Kelly Ciociola holds a 2010 Masters in Historic Preservation with a concentration in materials conservation from the joint program of Clemson University and College of Charleston . A Professional Associate of the American Institute for Conservation, she presently serves as Senior... Read More →

Co-Authors
avatar for Rosa Lowinger-[Fellow]

Rosa Lowinger-[Fellow]

Managing Principal, RLA Conservation
Rosa Lowinger has been a conservator of outdoor sculpture and public art since 1984. A graduate of the Conservation Center at NYU’s Institute of Fine Arts and a Fellow of the American Institute for Conservation, she is the principal of Rosa Lowinger and Associates, a private sculpture... Read More →
avatar for Christina Varvi-[PA]

Christina Varvi-[PA]

Senior Conservator, RLA Conservation, Inc.
Christina Varvi, Senior Conservator and Professional Associate of the AIC, holds an M.S. in Historic Preservation with a concentration in Materials Conservation from Columbia University.

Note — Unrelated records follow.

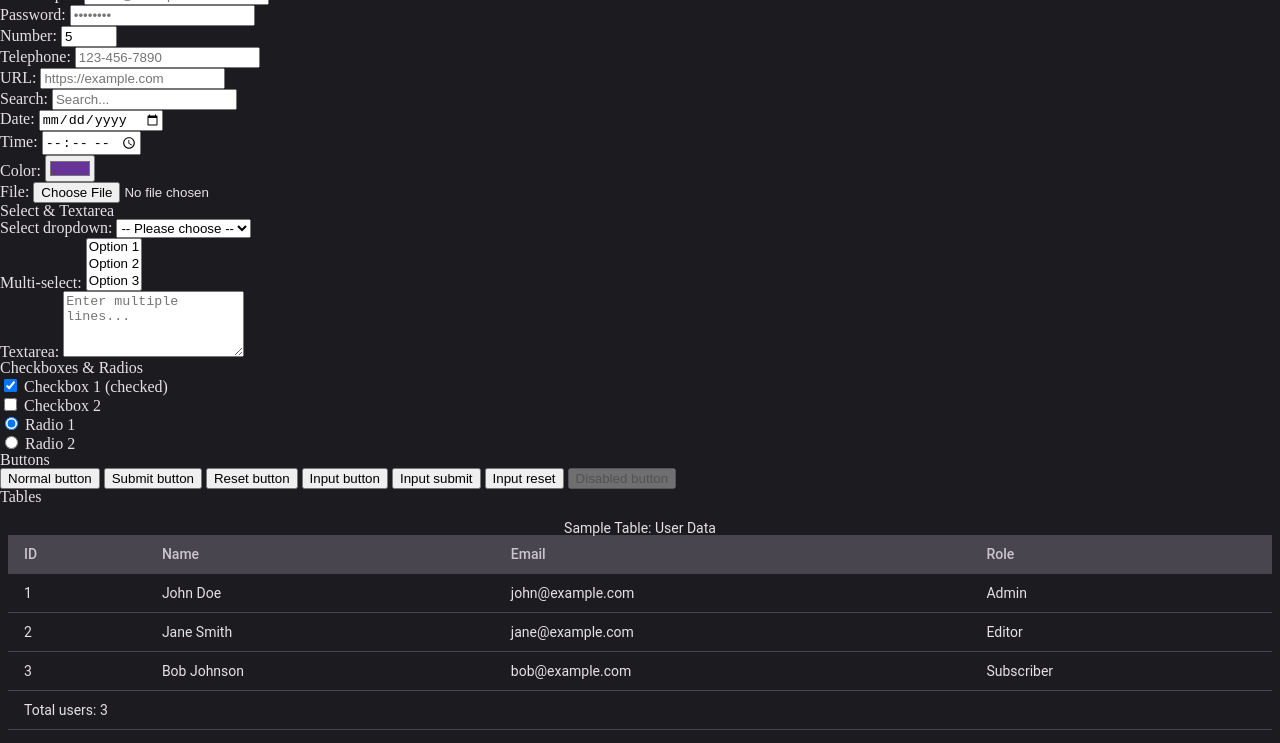
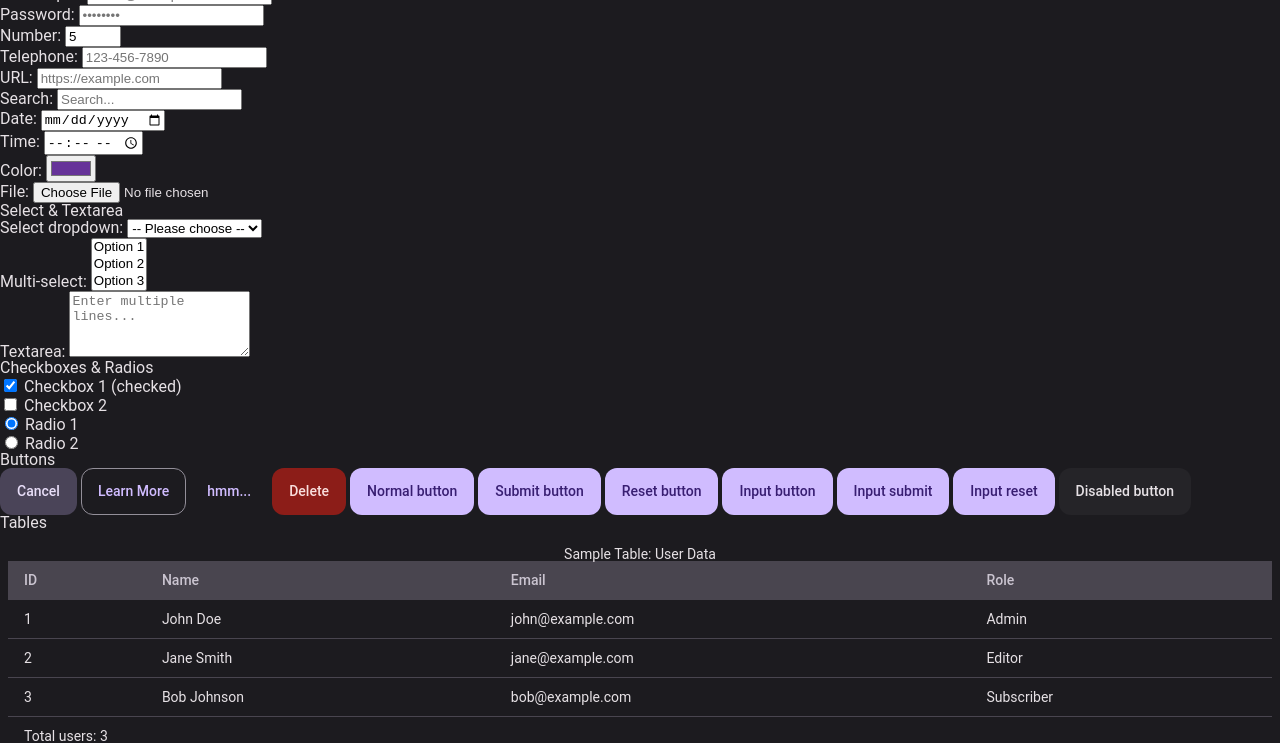
Before and after one commit to z-npm/zui, a website built with Vite: page index.html in a window 1280 px wide. Shown: the part 615-1358 px from the top of the page. Built offline with nearby package versions, Linux system fonts and the light colour scheme.

Commit message:
Improve button style in default.scss

```diff
--- a/index.html
+++ b/index.html
@@ -85,7 +85,7 @@ function hello() {
         <!-- Forms Section -->
         <section id="forms" class="test-section">
           <h2>Forms</h2>
-          <form action="#" method="post">
+          <form>
             <fieldset>
               <legend>Text Inputs</legend>
               <div>
@@ -246,6 +246,20 @@ function hello() {
 
             <fieldset>
               <legend>Buttons</legend>
+              <!-- Secondary Button -->
+              <button class="secondary">Cancel</button>
+
+              <!-- Outline Button -->
+              <button class="outline">Learn More</button>
+
+              <!-- Text Button -->
+              <button class="text">hmm...</button>
+
+              <!-- Danger Button -->
+              <button class="danger">Delete</button>
+
+              <!-- Large Full-Width Button -->
+
               <button type="button">Normal button</button>
               <button type="submit">Submit button</button>
               <button type="reset">Reset button</button>
--- a/src/lib/styles/default.scss
+++ b/src/lib/styles/default.scss
@@ -2,10 +2,128 @@
 ZUI Component Styles - Material Design
 Applies to native HTML elements without classes
 ======================================== */
-
 body {
+  font-family: var(--zui-font-family);
   background-color: var(--zui-color-background);
   color: var(--zui-color-text-primary);
+}
+
+/* ========================================
+BUTTON
+======================================== */
+button,
+input[type="button"],
+input[type="submit"],
+input[type="reset"] {
+  font-family: var(--zui-font-family);
+  font-size: var(--zui-font-size-md);
+  font-weight: var(--zui-font-weight-medium);
+  line-height: var(--zui-line-height-normal);
+  text-align: center;
+  padding-inline: var(--zui-space-md);
+  padding-block: var(--zui-space-sm);
+  white-space: nowrap;
+  cursor: pointer;
+  user-select: none;
+  border: 1px solid transparent;
+  border-radius: var(--zui-radius-md);
+  background-color: var(--zui-color-primary);
+  color: var(--zui-color-on-primary);
+
+  &:hover {
+    background-color: var(--zui-color-primary-hover);
+  }
+
+  &:active {
+    background-color: var(--zui-color-primary-active);
+    transform: scale(0.98);
+  }
+
+  &:disabled,
+  &[disabled] {
+    background-color: var(--zui-state-layer-disabled);
+    color: var(--zui-color-text-disable);
+    cursor: not-allowed;
+    pointer-events: none;
+    transform: none;
+
+    &:hover {
+      background-color: var(--zui-state-layer-disabled);
+    }
+  }
+}
+
+/* Secondary Button Variant */
+button.secondary,
+input[type="button"].secondary,
+input[type="submit"].secondary,
+input[type="reset"].secondary {
+  background-color: var(--zui-color-secondary-container);
+  color: var(--zui-color-on-secondary-container);
+
+  &:hover {
+    background-color: var(--zui-color-secondary);
+    color: var(--zui-color-on-secondary);
+  }
+
+  &:active {
+    background-color: var(--zui-color-secondary-container);
+  }
+}
+
+/* Outline Button Variant */
+button.outline,
+input[type="button"].outline,
+input[type="submit"].outline,
+input[type="reset"].outline {
+  background-color: transparent;
+  border-color: var(--zui-color-outline);
+  color: var(--zui-color-primary);
+
+  &:hover {
+    background-color: var(--zui-state-layer-hover);
+    border-color: var(--zui-color-primary);
+  }
+
+  &:active {
+    background-color: var(--zui-state-layer-active);
+  }
+}
+
+/* Text Button Variant */
+button.text,
+input[type="button"].text,
+input[type="submit"].text,
+input[type="reset"].text {
+  background-color: transparent;
+  color: var(--zui-color-primary);
+  box-shadow: none;
+
+  &:hover {
+    background-color: var(--zui-state-layer-hover);
+  }
+
+  &:active {
+    background-color: var(--zui-state-layer-active);
+  }
+}
+
+/* Danger Button Variant */
+button.danger,
+input[type="button"].danger,
+input[type="submit"].danger,
+input[type="reset"].danger {
+  background-color: var(--zui-color-error-container);
+  color: var(--zui-color-on-error-container);
+
+  &:hover {
+    background-color: var(--zui-color-error);
+    color: var(--zui-color-on-error);
+  }
+
+  &:active {
+    background-color: var(--zui-color-error-container);
+  }
 }
 
 /* ========================================
@@ -14,7 +132,6 @@ TABLE
 table {
   width: 100%;
   border-collapse: collapse;
-
   font-family: var(--zui-font-family);
   font-size: var(--zui-font-size-md);
 
@@ -40,7 +157,9 @@ table {
   }
 }
 
-// zero sulotion
+/* ========================================
+zero-solution: TABLE CONTAINER
+======================================== */
 .table-container {
   overflow-x: auto;
   width: calc(100% - var(--zui-space-md));
--- a/src/lib/styles/reset.scss
+++ b/src/lib/styles/reset.scss
@@ -84,15 +84,18 @@ time,
 mark,
 audio,
 video {
+  max-width: 100%;
   margin: 0;
   padding: 0;
   border: none;
+  outline: none;
+  box-shadow: none;
   font-size: 100%;
   font: inherit;
   vertical-align: baseline;
-  max-width: 100%;
   text-decoration: none;
   color: inherit;
+  background-color: inherit;
 }
 body {
   width: 100%;
```
Also changed, not shown: package.json (+4 -4 lines), .yarnrc.yml, 1 other file.
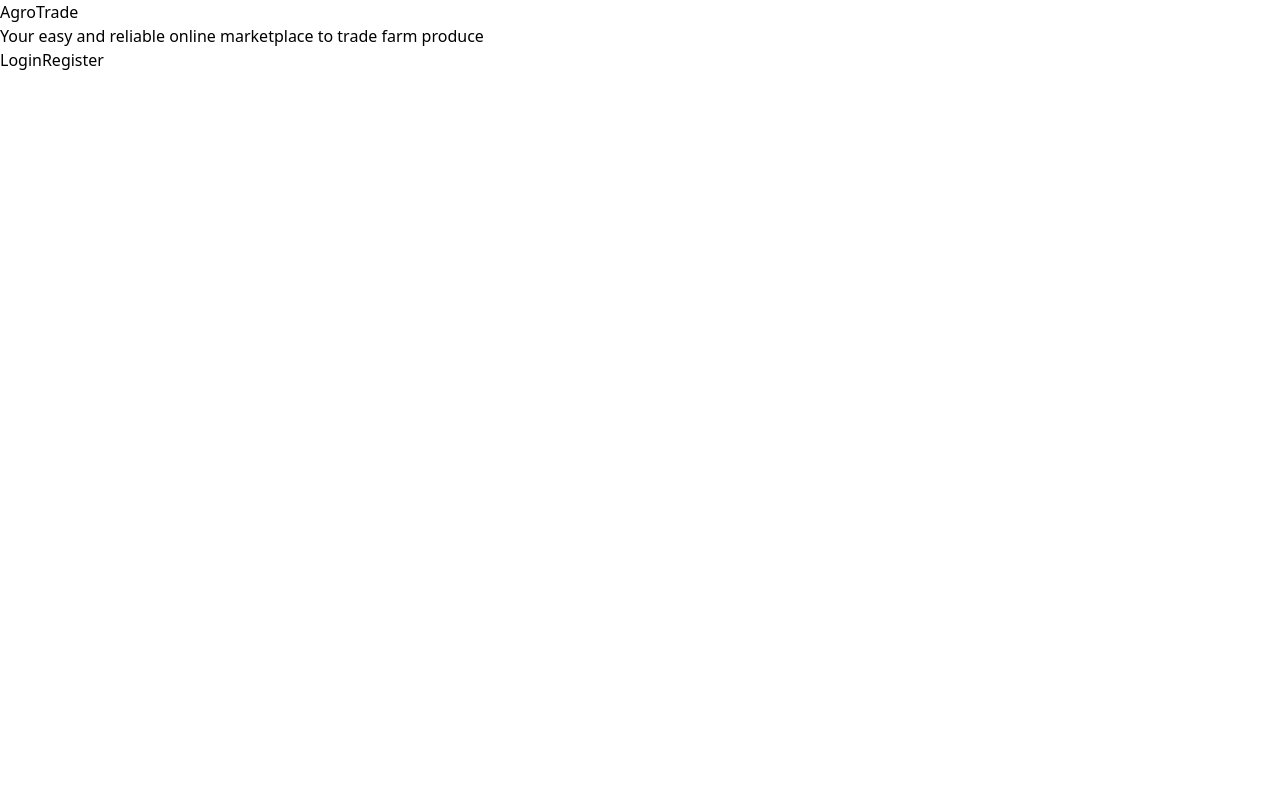
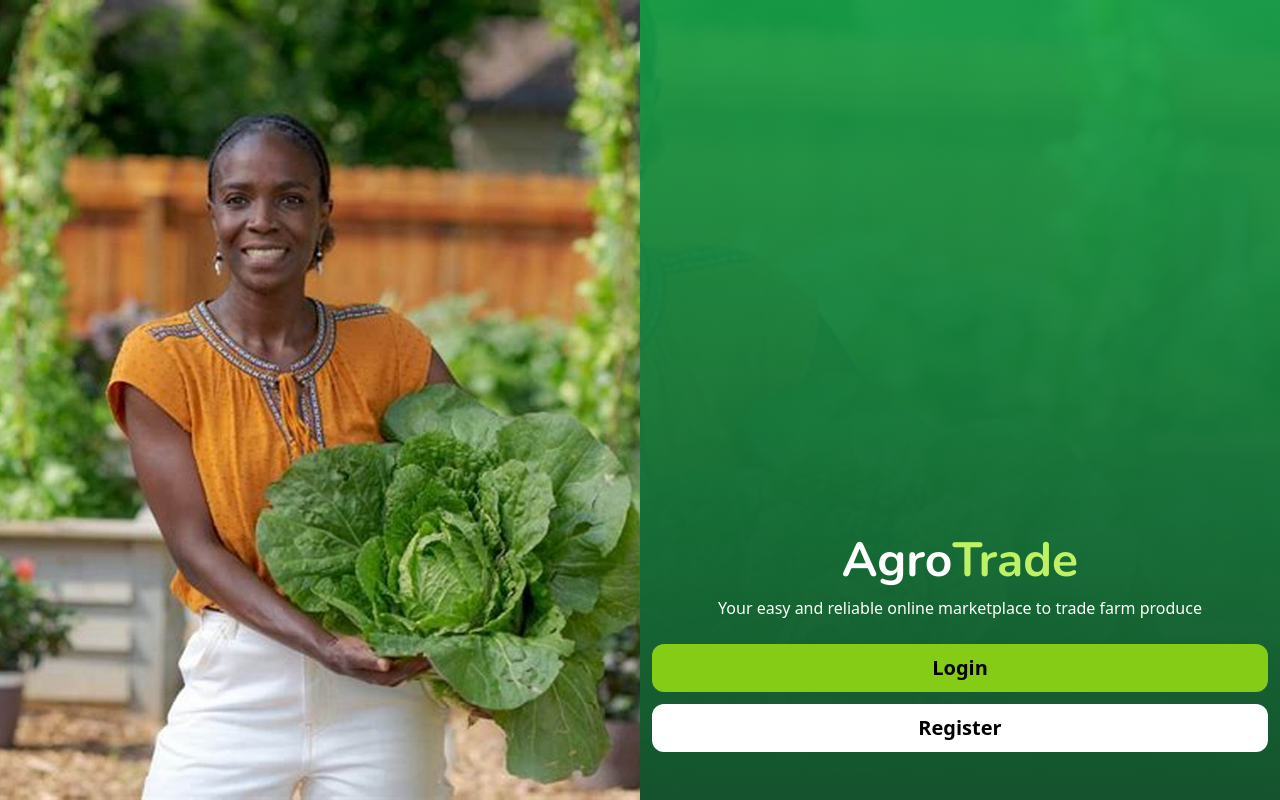
Before and after one commit to earlycodetech/agrotrade, a Next.js app: page / in a window 1280 px wide. Built offline with nearby package versions, Linux system fonts and the light colour scheme.

Commit message:
desktop version

```diff
--- a/pages/index.js
+++ b/pages/index.js
@@ -1,4 +1,13 @@
 import Head from "next/head";
+import { Nunito } from 'next/font/google';
+
+const nunitoBold = Nunito({
+  subsets:['latin'],
+  weight:'700'
+});
+const nunito = Nunito({
+  subsets:['latin'],
+});
 
 export default function Index () {
   return (
@@ -6,23 +15,30 @@
       <Head>
         <title>Agro Trade</title>
       </Head>
-      <main className="bg-home w-full">
+      <main className="bg-home w-full h-screen flex flex-col justify-end md:grid md:grid-cols-2">
         {/* bottom content */}
-        <div>
-          <div>
-            <h1>
-              <span>Agro</span>
-              <span>Trade</span>
+        <div className="bg-home w-full h-screen"></div>
+
+        <div className="md:h-screen flex flex-col justify-end gap-6 h-[40%] bg-gradient-to-b from-green-600/90 to-green-900 p-3 pb-12">
+          <div className={styles.block}>
+            <h1 className={`${nunitoBold.className} text-5xl`}>
+              <span className="text-white">Agro</span>
+              <span className="text-lime-300">Trade</span>
             </h1>
-            <p>Your easy and reliable online marketplace to trade farm produce</p>
+            <p className="text-center text-md text-white">Your easy and reliable online marketplace to trade farm produce</p>
           </div>
 
-          <blockquote>
-            <button>Login</button>
-            <button>Register</button>
+          <blockquote className={styles.block}>
+            <button className={`${styles.btn} bg-lime-500`}>Login</button>
+            <button className={`${styles.btn} bg-white`}>Register</button>
           </blockquote>
         </div>
       </main>
     </>
   )
 }
+
+const styles = {
+  block: 'flex flex-col items-center gap-3',
+  btn: 'w-full h-[48px] flex justify-center items-center text-xl font-bold rounded-xl'
+}
--- a/styles/globals.css
+++ b/styles/globals.css
@@ -3,7 +3,7 @@
 @tailwind utilities;
 
 .bg-home {
-    background: url('');
+    background: url('/home.jpg');
     background-position: center;
     background-size: cover;
     background-repeat: no-repeat;
```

A specialist in architectural and public art conservation, Christina is RLA’s lead professional... Read More →

Friday June 1, 2018 10:30am - 11:00am
Texas Ballroom C Marriott Marquis Houston

Attendees (39)